Work to complete: Nothing but the lines from the one containing "hist_bins = np.arange(arr.min()" to the end of the records below should be output, each exactly as written.

══ Source records

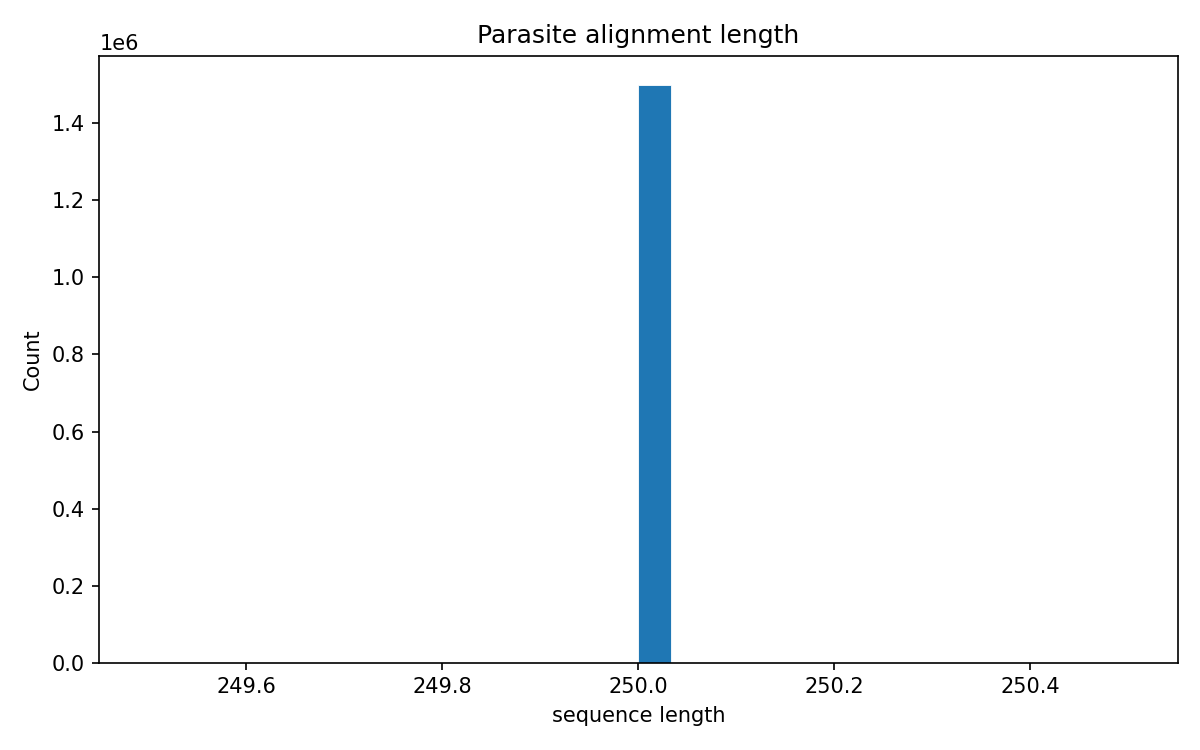
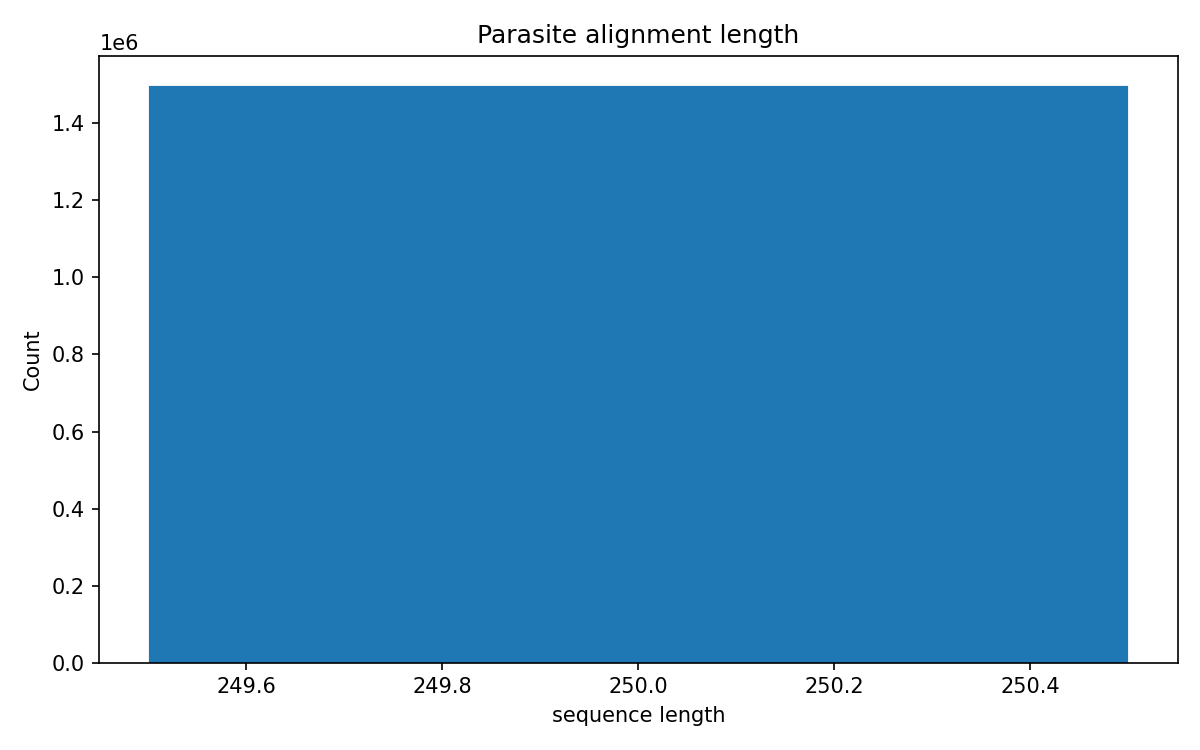
latest imgs

diff --git a/generate_asymmetree/analyze_data.py b/generate_asymmetree/analyze_data.py
@@ -243,6 +243,8 @@ def _save_hist(
     arr = data[np.isfinite(data)]
     if arr.size == 0:
         return
+    if np.all(arr == np.round(arr)) and (arr.max() - arr.min()) <= 200:
+        bins = np.arange(arr.min() - 0.5, arr.max() + 1.5, 1)
     plt.figure(figsize=(8, 5))
     plt.hist(arr, bins=bins, edgecolor="white", linewidth=0.4)
     plt.title(title)
@@ -312,7 +314,13 @@ def _save_combined_tree_hist(
         if arr.size == 0:
             ax.set_title(f"{title} (no data)")
             continue
-        ax.hist(arr, bins=bins, edgecolor="white", linewidth=0.4)
+        is_int = np.all(arr == np.round(arr))
+        span = arr.max() - arr.min()
+        if is_int and span <= 200:
+            hist_bins = np.arange(arr.min() - 0.5, arr.max() + 1.5, 1)
+        else:
+            hist_bins = bins
+        ax.hist(arr, bins=hist_bins, edgecolor="white", linewidth=0.4)
         ax.set_title(f"{title}  (n={arr.size:,})", fontsize=11)
         ax.set_xlabel(xlabel)
         ax.set_ylabel("count")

════

Answer space:
+            hist_bins = np.arange(arr.min() - 0.5, arr.max() + 1.5, 1)
+        else:
+            hist_bins = bins
+        ax.hist(arr, bins=hist_bins, edgecolor="white", linewidth=0.4)
         ax.set_title(f"{title}  (n={arr.size:,})", fontsize=11)
         ax.set_xlabel(xlabel)
         ax.set_ylabel("count")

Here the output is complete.